* [Task details]:
Below is a block of entries, which should be copied verbatim apart from the pictures.

* [Data under study]:
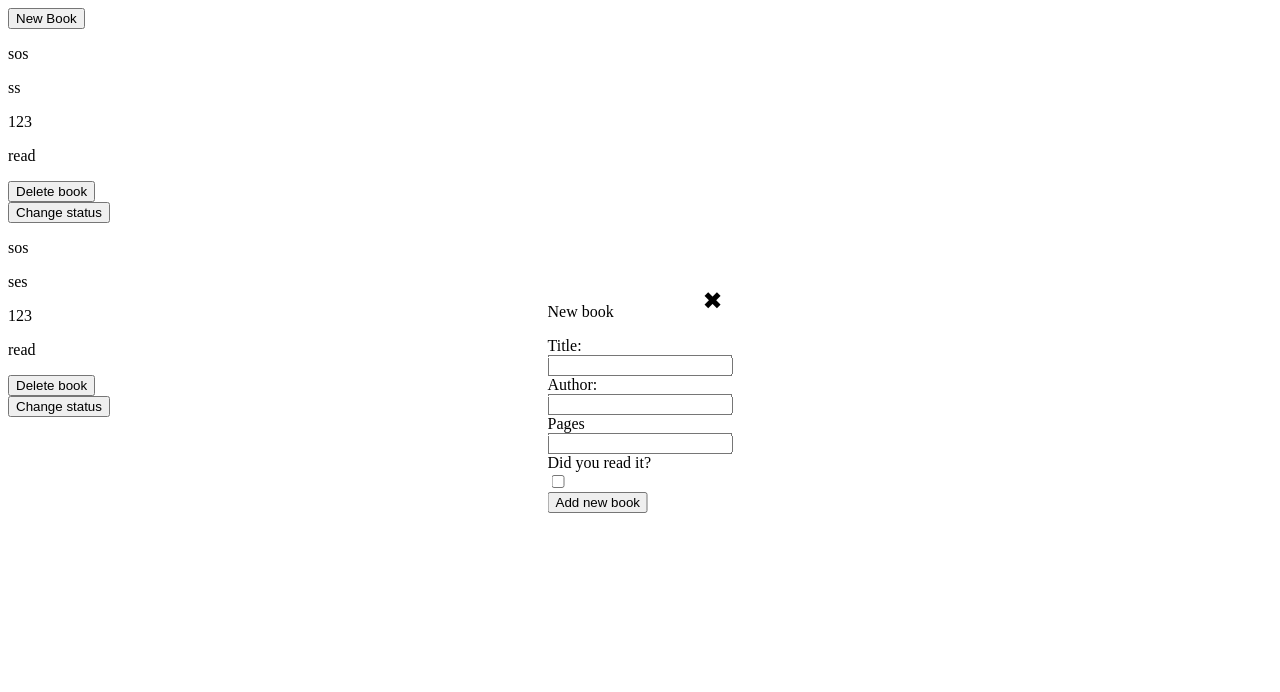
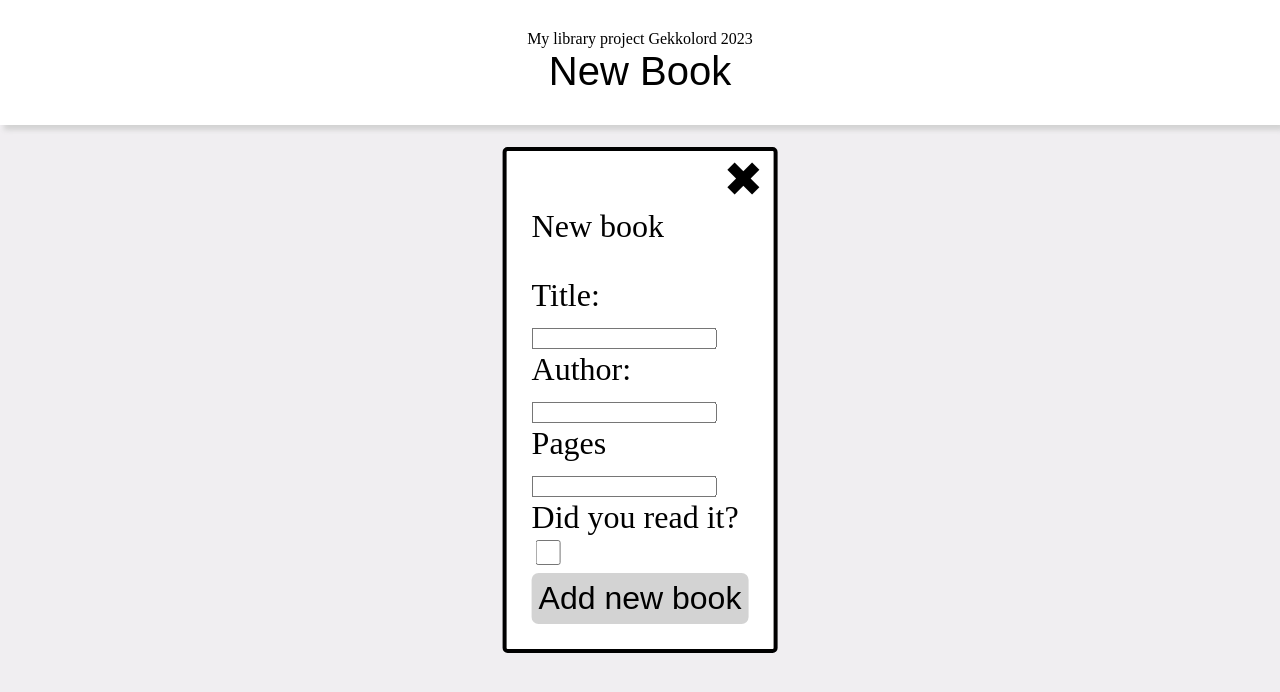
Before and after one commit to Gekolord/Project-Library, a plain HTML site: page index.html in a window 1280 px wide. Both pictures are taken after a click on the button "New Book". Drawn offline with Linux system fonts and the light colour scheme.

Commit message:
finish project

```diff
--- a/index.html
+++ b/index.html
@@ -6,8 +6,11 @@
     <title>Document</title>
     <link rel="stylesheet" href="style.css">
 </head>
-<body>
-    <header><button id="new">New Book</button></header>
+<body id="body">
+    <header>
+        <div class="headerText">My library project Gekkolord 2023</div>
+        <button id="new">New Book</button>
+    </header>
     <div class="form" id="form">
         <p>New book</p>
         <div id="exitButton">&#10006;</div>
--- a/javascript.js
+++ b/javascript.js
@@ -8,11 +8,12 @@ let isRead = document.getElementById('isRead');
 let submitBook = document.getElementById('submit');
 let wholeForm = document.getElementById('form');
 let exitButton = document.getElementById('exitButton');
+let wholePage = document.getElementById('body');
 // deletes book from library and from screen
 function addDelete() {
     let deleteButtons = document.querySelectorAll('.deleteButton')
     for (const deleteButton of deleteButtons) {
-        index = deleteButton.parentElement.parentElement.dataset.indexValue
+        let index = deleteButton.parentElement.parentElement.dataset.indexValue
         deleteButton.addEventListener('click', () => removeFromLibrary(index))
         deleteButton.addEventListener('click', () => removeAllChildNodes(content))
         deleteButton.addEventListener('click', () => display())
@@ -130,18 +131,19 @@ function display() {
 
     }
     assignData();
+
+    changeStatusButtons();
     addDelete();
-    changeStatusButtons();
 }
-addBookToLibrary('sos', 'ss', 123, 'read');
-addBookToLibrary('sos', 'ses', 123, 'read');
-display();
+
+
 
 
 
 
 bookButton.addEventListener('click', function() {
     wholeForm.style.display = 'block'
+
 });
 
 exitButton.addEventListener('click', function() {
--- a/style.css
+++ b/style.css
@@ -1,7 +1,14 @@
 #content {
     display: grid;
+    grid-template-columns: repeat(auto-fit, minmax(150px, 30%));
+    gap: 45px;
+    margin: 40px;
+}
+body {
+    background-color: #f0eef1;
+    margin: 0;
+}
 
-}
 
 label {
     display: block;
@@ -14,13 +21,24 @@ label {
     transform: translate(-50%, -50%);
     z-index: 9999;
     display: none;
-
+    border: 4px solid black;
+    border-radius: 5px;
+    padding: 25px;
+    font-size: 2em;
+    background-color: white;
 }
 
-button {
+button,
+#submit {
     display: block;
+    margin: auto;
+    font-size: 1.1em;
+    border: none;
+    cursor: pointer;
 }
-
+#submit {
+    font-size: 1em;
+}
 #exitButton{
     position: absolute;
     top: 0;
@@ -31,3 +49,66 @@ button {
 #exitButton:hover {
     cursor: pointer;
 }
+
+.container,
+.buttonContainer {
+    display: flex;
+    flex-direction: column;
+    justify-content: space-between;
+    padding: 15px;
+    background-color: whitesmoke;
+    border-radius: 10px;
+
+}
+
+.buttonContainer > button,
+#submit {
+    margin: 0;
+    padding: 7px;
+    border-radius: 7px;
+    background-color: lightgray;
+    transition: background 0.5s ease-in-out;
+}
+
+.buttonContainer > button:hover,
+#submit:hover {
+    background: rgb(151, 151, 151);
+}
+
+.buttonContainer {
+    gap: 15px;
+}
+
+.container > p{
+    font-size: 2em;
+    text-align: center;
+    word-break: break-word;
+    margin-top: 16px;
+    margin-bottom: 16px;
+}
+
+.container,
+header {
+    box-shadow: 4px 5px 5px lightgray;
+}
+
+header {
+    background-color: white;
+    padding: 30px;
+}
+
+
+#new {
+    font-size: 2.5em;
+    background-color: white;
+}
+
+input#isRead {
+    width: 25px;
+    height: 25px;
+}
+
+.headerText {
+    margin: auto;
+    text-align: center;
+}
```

* [Reply to the task]:
Before and after one commit to Gekolord/Project-Library, a plain HTML site: page index.html in a window 1280 px wide. Both pictures are taken after a click on the button "New Book". Drawn offline with Linux system fonts and the light colour scheme.

Commit message:
finish project

```diff
--- a/index.html
+++ b/index.html
@@ -6,8 +6,11 @@
     <title>Document</title>
     <link rel="stylesheet" href="style.css">
 </head>
-<body>
-    <header><button id="new">New Book</button></header>
+<body id="body">
+    <header>
+        <div class="headerText">My library project Gekkolord 2023</div>
+        <button id="new">New Book</button>
+    </header>
     <div class="form" id="form">
         <p>New book</p>
         <div id="exitButton">&#10006;</div>
--- a/javascript.js
+++ b/javascript.js
@@ -8,11 +8,12 @@ let isRead = document.getElementById('isRead');
 let submitBook = document.getElementById('submit');
 let wholeForm = document.getElementById('form');
 let exitButton = document.getElementById('exitButton');
+let wholePage = document.getElementById('body');
 // deletes book from library and from screen
 function addDelete() {
     let deleteButtons = document.querySelectorAll('.deleteButton')
     for (const deleteButton of deleteButtons) {
-        index = deleteButton.parentElement.parentElement.dataset.indexValue
+        let index = deleteButton.parentElement.parentElement.dataset.indexValue
         deleteButton.addEventListener('click', () => removeFromLibrary(index))
         deleteButton.addEventListener('click', () => removeAllChildNodes(content))
         deleteButton.addEventListener('click', () => display())
@@ -130,18 +131,19 @@ function display() {
 
     }
     assignData();
+
+    changeStatusButtons();
     addDelete();
-    changeStatusButtons();
 }
-addBookToLibrary('sos', 'ss', 123, 'read');
-addBookToLibrary('sos', 'ses', 123, 'read');
-display();
+
+
 
 
 
 
 bookButton.addEventListener('click', function() {
     wholeForm.style.display = 'block'
+
 });
 
 exitButton.addEventListener('click', function() {
--- a/style.css
+++ b/style.css
@@ -1,7 +1,14 @@
 #content {
     display: grid;
+    grid-template-columns: repeat(auto-fit, minmax(150px, 30%));
+    gap: 45px;
+    margin: 40px;
+}
+body {
+    background-color: #f0eef1;
+    margin: 0;
+}
 
-}
 
 label {
     display: block;
@@ -14,13 +21,24 @@ label {
     transform: translate(-50%, -50%);
     z-index: 9999;
     display: none;
-
+    border: 4px solid black;
+    border-radius: 5px;
+    padding: 25px;
+    font-size: 2em;
+    background-color: white;
 }
 
-button {
+button,
+#submit {
     display: block;
+    margin: auto;
+    font-size: 1.1em;
+    border: none;
+    cursor: pointer;
 }
-
+#submit {
+    font-size: 1em;
+}
 #exitButton{
     position: absolute;
     top: 0;
@@ -31,3 +49,66 @@ button {
 #exitButton:hover {
     cursor: pointer;
 }
+
+.container,
+.buttonContainer {
+    display: flex;
+    flex-direction: column;
+    justify-content: space-between;
+    padding: 15px;
+    background-color: whitesmoke;
+    border-radius: 10px;
+
+}
+
+.buttonContainer > button,
+#submit {
+    margin: 0;
+    padding: 7px;
+    border-radius: 7px;
+    background-color: lightgray;
+    transition: background 0.5s ease-in-out;
+}
+
+.buttonContainer > button:hover,
+#submit:hover {
+    background: rgb(151, 151, 151);
+}
+
+.buttonContainer {
+    gap: 15px;
+}
+
+.container > p{
+    font-size: 2em;
+    text-align: center;
+    word-break: break-word;
+    margin-top: 16px;
+    margin-bottom: 16px;
+}
+
+.container,
+header {
+    box-shadow: 4px 5px 5px lightgray;
+}
+
+header {
+    background-color: white;
+    padding: 30px;
+}
+
+
+#new {
+    font-size: 2.5em;
+    background-color: white;
+}
+
+input#isRead {
+    width: 25px;
+    height: 25px;
+}
+
+.headerText {
+    margin: auto;
+    text-align: center;
+}
```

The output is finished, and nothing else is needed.